Check each line of the records below for the word "corporis" and give the number of lines that have it, with nothing added.

=====

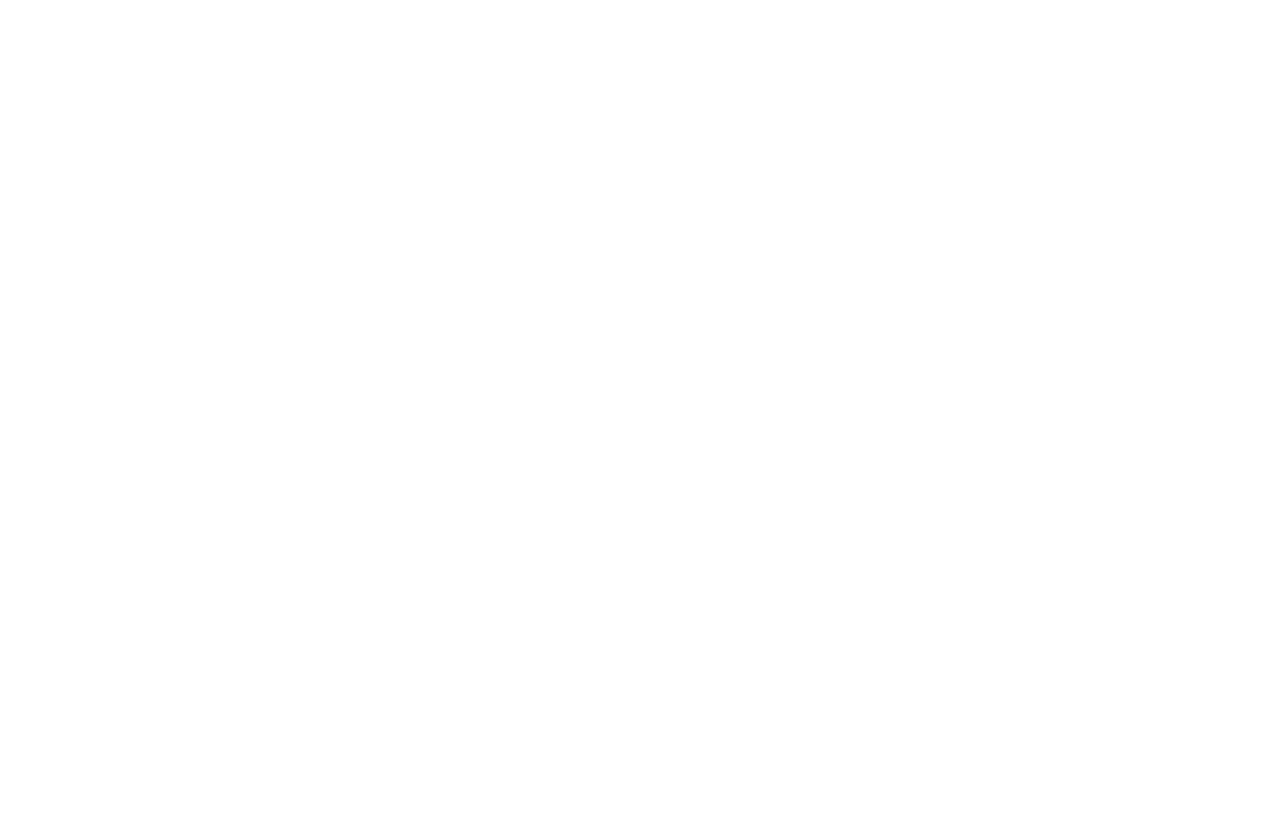
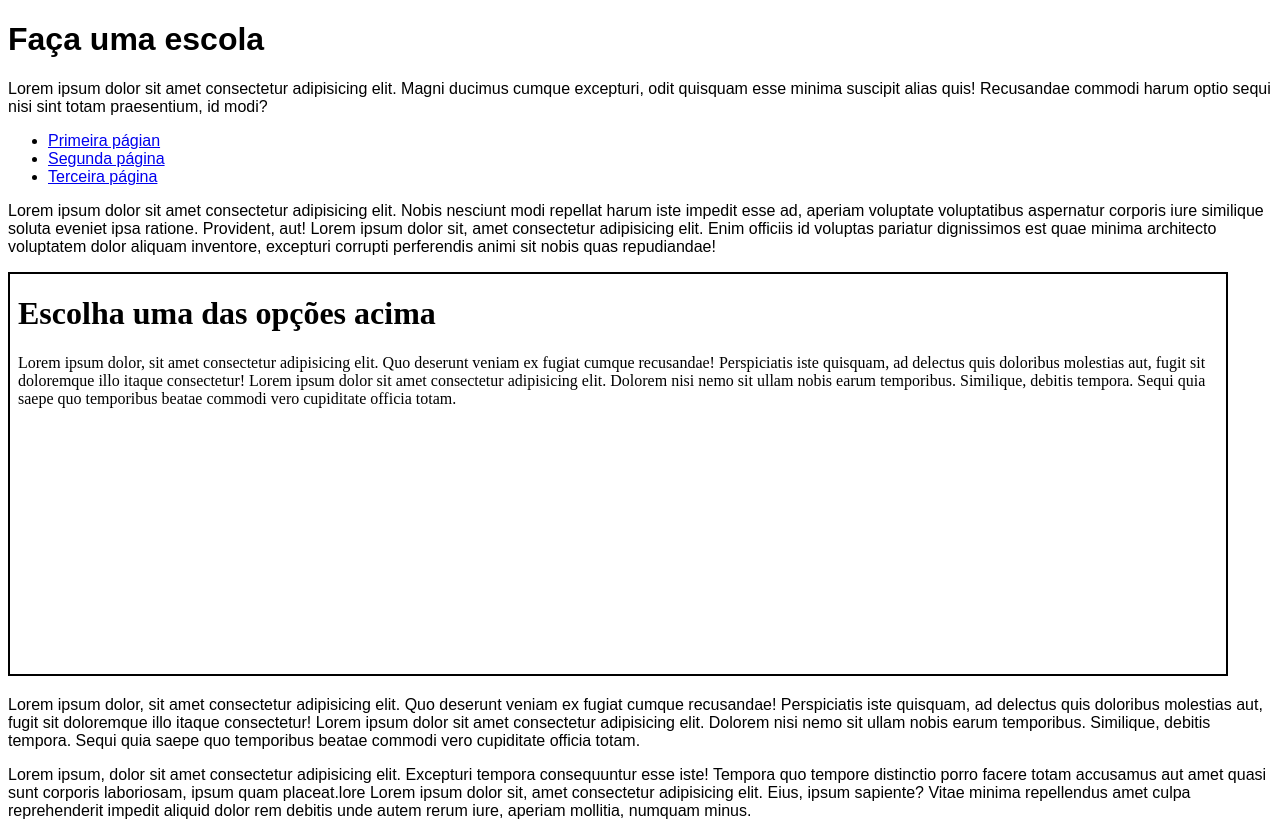
Before and after one commit to coelhoalexandre/curso-de-html-css-curso-em-video, a plain HTML site: page exercicios/ex024/iframe003.html in a window 1280 px wide. Before the commit the page ends 800 px from the top, so only its background shows below. Drawn offline with Linux system fonts and the light colour scheme.

Commit message:
iframe003

```diff
--- a/exercicios/ex024/iframe003.html
+++ b/exercicios/ex024/iframe003.html
@@ -4,9 +4,48 @@
     <meta charset="UTF-8">
     <meta http-equiv="X-UA-Compatible" content="IE=edge">
     <meta name="viewport" content="width=device-width, initial-scale=1.0">
-    <title>Document</title>
+    <title>Uso de Iframe</title>
+    <style>
+        body {
+            font-family: Arial, Helvetica, sans-serif;
+        }
+
+        iframe {
+            width: 95vw;
+            height: 400px;
+            border: 2px solid black;
+
+        }
+    </style>
 </head>
 <body>
+    <h1>Faça uma escola</h1>
 
+    <p>
+        Lorem ipsum dolor sit amet consectetur adipisicing elit. Magni ducimus cumque excepturi, odit quisquam esse minima suscipit alias quis! Recusandae commodi harum optio sequi nisi sint totam praesentium, id modi?
+    </p>
+
+    <ul>
+        <li><a href="pages/page001.html" target="frame">Primeira págian</a></li>
+        <li><a href="pages/page002.html" target="frame">Segunda página</a></li>
+        <li><a href="pages/page003.html" target="frame">Terceira página</a></li>
+    </ul>
+
+    <p>
+        Lorem ipsum dolor sit amet consectetur adipisicing elit. Nobis nesciunt modi repellat harum iste impedit esse ad, aperiam voluptate voluptatibus aspernatur corporis iure similique soluta eveniet ipsa ratione. Provident, aut! Lorem ipsum dolor sit, amet consectetur adipisicing elit. Enim officiis id voluptas pariatur dignissimos est quae minima architecto voluptatem dolor aliquam inventore, excepturi corrupti perferendis animi sit nobis quas repudiandae!
+    </p>
+
+    <iframe name="frame" srcdoc="<h1>Escolha uma das opções acima</h1> <p> Lorem ipsum dolor, sit amet consectetur adipisicing elit. Quo deserunt veniam ex fugiat cumque recusandae! Perspiciatis iste quisquam, ad delectus quis doloribus molestias aut, fugit sit doloremque illo itaque consectetur! Lorem ipsum dolor sit amet consectetur adipisicing elit. Dolorem nisi nemo sit ullam nobis earum temporibus. Similique, debitis tempora. Sequi quia saepe quo temporibus beatae commodi vero cupiditate officia totam.</p> <img src'imagens/cursoemvideo.png'">
+
+        <p>Inflelizmente seu navegador não é compatível com isso</p>
+    </iframe>
+
+    <p>
+        Lorem ipsum dolor, sit amet consectetur adipisicing elit. Quo deserunt veniam ex fugiat cumque recusandae! Perspiciatis iste quisquam, ad delectus quis doloribus molestias aut, fugit sit doloremque illo itaque consectetur! Lorem ipsum dolor sit amet consectetur adipisicing elit. Dolorem nisi nemo sit ullam nobis earum temporibus. Similique, debitis tempora. Sequi quia saepe quo temporibus beatae commodi vero cupiditate officia totam.
+    </p>
+
+    <p>
+        Lorem ipsum, dolor sit amet consectetur adipisicing elit. Excepturi tempora consequuntur esse iste! Tempora quo tempore distinctio porro facere totam accusamus aut amet quasi sunt corporis laboriosam, ipsum quam placeat.lore Lorem ipsum dolor sit, amet consectetur adipisicing elit. Eius, ipsum sapiente? Vitae minima repellendus amet culpa reprehenderit impedit aliquid dolor rem debitis unde autem rerum iure, aperiam mollitia, numquam minus.
+    </p>
 </body>
 </html>
```
Also changed, not shown: exercicios/ex024/pages/page002.html (added, +26 -0 lines), exercicios/ex024/pages/page003.html (added, +26 -0 lines).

=====

THE ANSWER:
2